Twitter was one of the dominate ways that information about the Arab Spring was relayed from person to person. In many of the countries involved, communication can be difficult, particularly in times of civil unrest. Twitter allowed people to reach a large audience, in real time, about what was happening where they were. This new ability to communicate not only instantly and globally, but to an incredibly large audience, was previously relegated to news agencies and other mass media conglomerates. Twitter revolutionized revolution, by giving anyone a global platform for their thoughts and ideas, and in doing so connected these otherwise disparate ethnic and nationalistic groups, into a support network that spanned around the globe.

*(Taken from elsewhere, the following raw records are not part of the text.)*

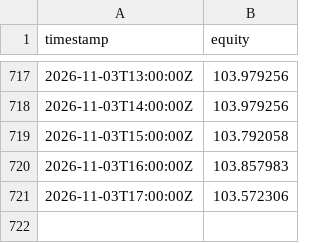
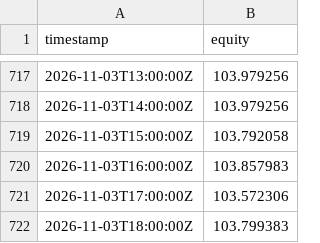
Before and after one commit to modi-cjh/crypto-panel, a CSV file: combined/equity.csv, drawn as a sheet; only a part is shown, gaps mark what is left out; the diff names each change by its address in the sheet, - before the commit and + after, or states it on an @@ line.

```diff
--- a/combined/equity.csv
+++ b/combined/equity.csv
+row 722: 2026-11-03T18:00:00Z | 103.799383
```
Also changed, not shown: 4 other files.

During my interview with Tony, I asked him how he kept up with the uprisings as they were happening, and as expected, he said he relied mostly on Twitter. “Twitter is such a ubiquitous program now, that it’s easy to get information just moments after it happens. For me, that was vital as I was always keeping tabs on family and friends back in Lebanon. Phone calls and email exchanges are far less convenient than texts and tweets.” There is little doubt that Twitter gave those outside the conflict zones, unparalleled and unprecedented access to the revolutions of the Arab Spring.

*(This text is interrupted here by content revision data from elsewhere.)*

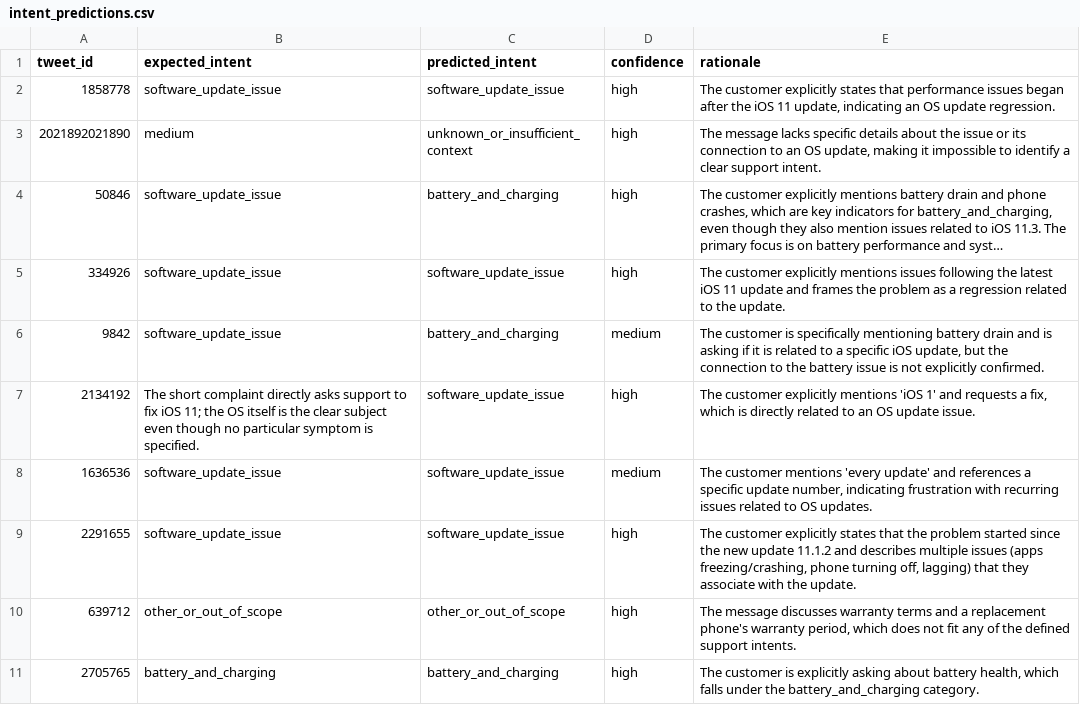
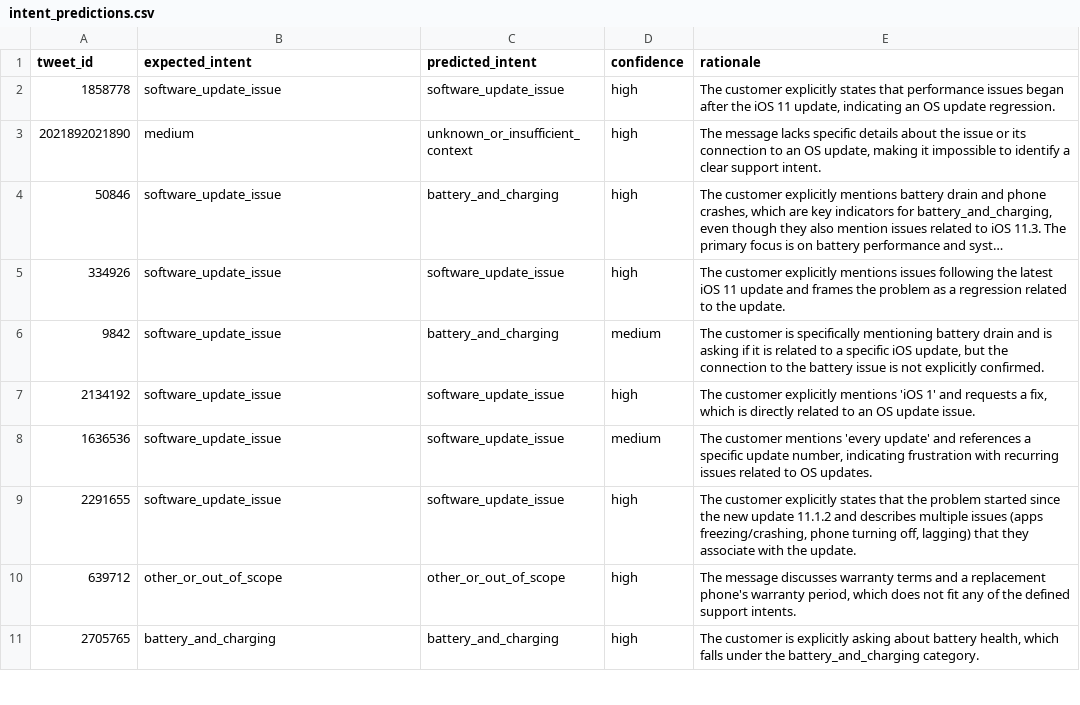
Before and after one commit to Lavkushkatiyar/SupportPilot, a CSV file: data/evaluation/intent_predictions.csv, drawn as a sheet; only a part is shown; long unchanged cells end in ….

Commit message:
feat: improve intent classification accuracy to ~85%
- Refined Apple Support intent classification rules and decision boundaries
- Improved prompt structure and extracted classification instructions into a dedicated text file
- Strengthened handling of OS-update regressions, battery complaints, connectivity failures, and malfunction vs. how-to requests
- Updated golden-set annotations and intent prediction outputs for evaluation
- Improved prompt loading and generation workflow
- Updated development scripts for the evaluation harness

Target classification accuracy: approximately 85%.

```diff
--- a/data/evaluation/intent_predictions.csv
+++ b/data/evaluation/intent_predictions.csv
@@ -6,3 +6,3 @@ tweet_id,expected_intent,predicted_intent,confidence,rationale
 9842,software_update_issue,battery_and_charging,medium,"The customer is specifically mentioning battery drain and is asking if it is related to a specific iOS update, but the connection to the battery issue is not explicitly confirmed."
-2134192,The short complaint directly asks support to fix iOS 11; the OS itself is the clear subject even though no particular symptom is specified.,software_update_issue,high,"The customer explicitly mentions 'iOS 1' and requests a fix, which is directly related to an OS update issue."
+2134192,software_update_issue,software_update_issue,high,"The customer explicitly mentions 'iOS 1' and requests a fix, which is directly related to an OS update issue."
 1636536,software_update_issue,software_update_issue,medium,"The customer mentions 'every update' and references a specific update number, indicating frustration with recurring issues related to OS updates."
```
Also changed, not shown: data/evaluation/golden_set_annotations_v3.csv, 5 other files.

Twitter became a focal point of the revolutionaries. A place to broadcast their victories, a place to spread outrage about their oppression, and a place to form a community of like-minded individuals. I would also argue that Twitter was useful in gaining the support of the West, countries like the USA who might not otherwise have given a high level of support to the revolutions. The usage of Twitter in the Arab Spring signaled a significant change in the way that information was spread from a conflict area, in much the same way that TV had done the same thing in Vietnam.